The film follows Albert Stark (Seth MacFarlane) a mild mannered sheep farmer, living a lonely life, and trying to avoid death in the town of Old Stump on the western frontier (1882). We follow Stark as he loses his girlfriend (Amanda Seyfried) to a wealthy local businessman (Neil Patrick Harris), and spends his days drinking away his sorrows with his best (and seemingly only) friend Edward (Giovanni Ribisi) and his prostitute fiancée, Ruth (Sarah Silverman).

When mysterious newcomer Anna (Charlize Theron) rides into town and captures Albert’s interest and heart, he becomes a new man. But with her deadly husband Clinch Leatherwood (Liam Neeson) in tow, Albert is going to have to become the western gun-slinging hero he never was.

Word of warning, my sense of humour is fairly childish, if you like your comedy clever and subtle then move right along! Written, produced, and directed by Seth MacFarlane (creator of Family Guy and American Dad!) the humour ranges from clever observational comedy, to slapstick, right down to overly gratuitous potty humour. If you caught his first live action film the 2012 smash hit Ted you will have some idea of what to expect.
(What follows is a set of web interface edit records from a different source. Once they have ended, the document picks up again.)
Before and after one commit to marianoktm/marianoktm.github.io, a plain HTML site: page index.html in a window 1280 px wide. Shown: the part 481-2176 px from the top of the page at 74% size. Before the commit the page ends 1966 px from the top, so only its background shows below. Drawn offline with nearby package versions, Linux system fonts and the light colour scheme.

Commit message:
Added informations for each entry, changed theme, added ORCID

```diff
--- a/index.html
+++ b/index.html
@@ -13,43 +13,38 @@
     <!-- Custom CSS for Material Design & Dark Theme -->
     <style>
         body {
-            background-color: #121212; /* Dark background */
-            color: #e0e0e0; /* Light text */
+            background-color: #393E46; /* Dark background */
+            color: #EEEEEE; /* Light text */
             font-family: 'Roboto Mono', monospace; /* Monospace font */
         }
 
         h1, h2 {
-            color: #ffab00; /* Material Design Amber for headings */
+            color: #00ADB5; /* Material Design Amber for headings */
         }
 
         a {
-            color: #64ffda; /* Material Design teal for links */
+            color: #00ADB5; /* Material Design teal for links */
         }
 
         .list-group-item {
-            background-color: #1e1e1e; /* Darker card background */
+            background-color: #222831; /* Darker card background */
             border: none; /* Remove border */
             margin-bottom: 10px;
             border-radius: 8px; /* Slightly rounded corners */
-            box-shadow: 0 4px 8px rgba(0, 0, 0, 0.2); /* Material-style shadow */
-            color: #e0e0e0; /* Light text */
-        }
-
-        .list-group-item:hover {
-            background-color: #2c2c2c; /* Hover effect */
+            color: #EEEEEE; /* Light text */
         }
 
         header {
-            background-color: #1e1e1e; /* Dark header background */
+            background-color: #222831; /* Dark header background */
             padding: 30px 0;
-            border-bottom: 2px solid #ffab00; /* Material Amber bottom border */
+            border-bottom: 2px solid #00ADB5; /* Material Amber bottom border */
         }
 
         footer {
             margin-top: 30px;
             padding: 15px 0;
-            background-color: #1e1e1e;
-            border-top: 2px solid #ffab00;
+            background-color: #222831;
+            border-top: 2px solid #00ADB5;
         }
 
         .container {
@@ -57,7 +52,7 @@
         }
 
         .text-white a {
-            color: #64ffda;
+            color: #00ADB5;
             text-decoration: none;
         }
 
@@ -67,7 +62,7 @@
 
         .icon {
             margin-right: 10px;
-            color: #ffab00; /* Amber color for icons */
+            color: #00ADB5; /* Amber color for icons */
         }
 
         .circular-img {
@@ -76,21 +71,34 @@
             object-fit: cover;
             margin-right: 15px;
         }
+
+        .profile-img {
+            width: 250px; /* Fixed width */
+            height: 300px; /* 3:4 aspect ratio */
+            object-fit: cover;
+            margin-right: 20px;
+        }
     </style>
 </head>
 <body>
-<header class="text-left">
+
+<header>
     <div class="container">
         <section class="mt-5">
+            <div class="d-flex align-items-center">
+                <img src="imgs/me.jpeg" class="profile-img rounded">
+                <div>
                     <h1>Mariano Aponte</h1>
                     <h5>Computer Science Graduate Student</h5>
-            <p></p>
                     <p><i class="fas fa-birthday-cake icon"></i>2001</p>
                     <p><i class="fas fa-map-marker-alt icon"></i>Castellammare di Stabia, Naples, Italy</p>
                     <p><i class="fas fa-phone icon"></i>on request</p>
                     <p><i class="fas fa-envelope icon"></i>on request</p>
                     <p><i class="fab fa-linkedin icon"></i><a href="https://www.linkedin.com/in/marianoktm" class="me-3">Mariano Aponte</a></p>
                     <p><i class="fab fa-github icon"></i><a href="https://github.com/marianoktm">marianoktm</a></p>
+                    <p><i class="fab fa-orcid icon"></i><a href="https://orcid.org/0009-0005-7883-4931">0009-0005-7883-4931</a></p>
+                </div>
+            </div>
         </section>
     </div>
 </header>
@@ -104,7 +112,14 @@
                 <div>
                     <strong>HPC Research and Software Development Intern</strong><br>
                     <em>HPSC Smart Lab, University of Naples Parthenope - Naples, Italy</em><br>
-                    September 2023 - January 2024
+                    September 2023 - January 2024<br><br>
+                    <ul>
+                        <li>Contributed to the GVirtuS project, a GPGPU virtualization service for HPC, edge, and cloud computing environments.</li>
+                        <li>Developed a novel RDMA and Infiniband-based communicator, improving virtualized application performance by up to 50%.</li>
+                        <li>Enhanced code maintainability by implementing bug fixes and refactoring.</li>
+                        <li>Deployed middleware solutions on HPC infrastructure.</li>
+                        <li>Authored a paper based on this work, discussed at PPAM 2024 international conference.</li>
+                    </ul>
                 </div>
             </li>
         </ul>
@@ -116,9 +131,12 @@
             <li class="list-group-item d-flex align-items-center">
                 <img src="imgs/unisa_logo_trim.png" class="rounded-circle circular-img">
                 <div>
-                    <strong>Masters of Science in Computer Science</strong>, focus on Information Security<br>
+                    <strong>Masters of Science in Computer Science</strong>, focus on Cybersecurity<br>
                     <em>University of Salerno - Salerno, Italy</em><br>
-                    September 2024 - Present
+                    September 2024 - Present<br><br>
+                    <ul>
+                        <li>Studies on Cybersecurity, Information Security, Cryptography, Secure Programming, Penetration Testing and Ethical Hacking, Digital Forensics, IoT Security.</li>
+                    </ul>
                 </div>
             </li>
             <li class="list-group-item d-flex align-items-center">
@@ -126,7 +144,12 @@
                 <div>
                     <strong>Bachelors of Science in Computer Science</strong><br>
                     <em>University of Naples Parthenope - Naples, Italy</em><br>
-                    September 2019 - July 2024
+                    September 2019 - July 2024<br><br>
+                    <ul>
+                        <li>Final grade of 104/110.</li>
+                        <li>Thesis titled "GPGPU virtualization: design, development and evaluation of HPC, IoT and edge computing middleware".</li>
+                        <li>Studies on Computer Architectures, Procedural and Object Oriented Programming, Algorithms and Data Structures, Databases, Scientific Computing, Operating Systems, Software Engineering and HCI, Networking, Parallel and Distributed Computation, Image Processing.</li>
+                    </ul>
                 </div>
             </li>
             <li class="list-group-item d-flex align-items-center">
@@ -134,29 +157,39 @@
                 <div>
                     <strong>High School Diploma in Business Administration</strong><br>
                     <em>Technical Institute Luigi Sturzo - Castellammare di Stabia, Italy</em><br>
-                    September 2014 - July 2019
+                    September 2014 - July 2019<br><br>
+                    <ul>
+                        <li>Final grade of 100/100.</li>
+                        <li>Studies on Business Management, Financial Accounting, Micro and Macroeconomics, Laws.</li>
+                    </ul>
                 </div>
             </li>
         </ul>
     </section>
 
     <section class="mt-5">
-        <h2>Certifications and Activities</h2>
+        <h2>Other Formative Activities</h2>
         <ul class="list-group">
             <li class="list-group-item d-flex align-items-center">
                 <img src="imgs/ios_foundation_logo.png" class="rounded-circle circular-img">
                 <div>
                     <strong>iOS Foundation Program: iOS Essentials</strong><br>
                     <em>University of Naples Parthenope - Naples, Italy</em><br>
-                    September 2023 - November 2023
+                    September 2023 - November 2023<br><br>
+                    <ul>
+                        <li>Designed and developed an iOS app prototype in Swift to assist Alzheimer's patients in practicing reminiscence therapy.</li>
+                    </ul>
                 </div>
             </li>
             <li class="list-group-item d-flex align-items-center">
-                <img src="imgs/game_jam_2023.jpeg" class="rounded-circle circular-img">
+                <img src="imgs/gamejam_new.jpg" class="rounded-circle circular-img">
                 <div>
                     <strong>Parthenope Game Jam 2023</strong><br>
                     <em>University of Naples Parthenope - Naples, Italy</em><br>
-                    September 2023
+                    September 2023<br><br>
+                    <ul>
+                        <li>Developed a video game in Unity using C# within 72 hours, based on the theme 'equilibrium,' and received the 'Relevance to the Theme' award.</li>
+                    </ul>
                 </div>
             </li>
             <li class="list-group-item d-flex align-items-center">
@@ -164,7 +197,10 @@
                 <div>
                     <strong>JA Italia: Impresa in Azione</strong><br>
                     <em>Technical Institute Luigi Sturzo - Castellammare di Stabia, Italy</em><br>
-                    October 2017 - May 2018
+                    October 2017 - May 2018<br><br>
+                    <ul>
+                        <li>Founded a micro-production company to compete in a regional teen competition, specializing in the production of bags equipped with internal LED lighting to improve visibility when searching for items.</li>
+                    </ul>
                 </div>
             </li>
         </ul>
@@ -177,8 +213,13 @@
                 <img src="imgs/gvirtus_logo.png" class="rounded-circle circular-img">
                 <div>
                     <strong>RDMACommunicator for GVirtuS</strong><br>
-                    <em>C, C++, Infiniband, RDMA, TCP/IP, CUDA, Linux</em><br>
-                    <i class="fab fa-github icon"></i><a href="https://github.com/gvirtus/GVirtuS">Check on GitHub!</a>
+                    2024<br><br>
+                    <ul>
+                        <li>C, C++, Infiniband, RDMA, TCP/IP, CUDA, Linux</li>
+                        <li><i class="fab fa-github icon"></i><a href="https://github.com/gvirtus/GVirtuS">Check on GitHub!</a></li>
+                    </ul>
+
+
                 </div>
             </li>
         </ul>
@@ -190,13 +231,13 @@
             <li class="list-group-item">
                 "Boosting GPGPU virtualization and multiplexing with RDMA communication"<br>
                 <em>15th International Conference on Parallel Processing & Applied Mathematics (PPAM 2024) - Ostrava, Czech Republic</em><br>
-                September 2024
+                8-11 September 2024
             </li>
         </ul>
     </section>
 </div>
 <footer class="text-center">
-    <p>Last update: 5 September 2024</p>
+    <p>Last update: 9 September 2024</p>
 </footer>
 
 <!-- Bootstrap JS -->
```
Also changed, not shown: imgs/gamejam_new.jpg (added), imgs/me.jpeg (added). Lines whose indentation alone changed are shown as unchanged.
There is some guffaw out loud dialogue, some brilliant visual gags (I loved the woolly sheep), a hilarious song and dance number (lead by Neil Patrick Harris, playing Barney Stinson a la 1882), and a drug induced animated sequence complete with dancing animated sheep!

There is also “a lot” of toilet humour, too much to allow for a great film. And some unashamed racism, although done for comic effect, is unnecessary and uncomfortable. It jumped between brilliantly clever comedy and gross cringe in your seat comedy too many times to achieve the kind of balance the true greats, like the original “Hangover“, pull off.

That said my wife and I chuckled quietly most of the way through, the film is carried by a great cast, and I won’t spoil the cameo by one of the greatest film trilogies ever made!

There are some genuine laughs to be had here but how many depends a great deal on how you take your comedy.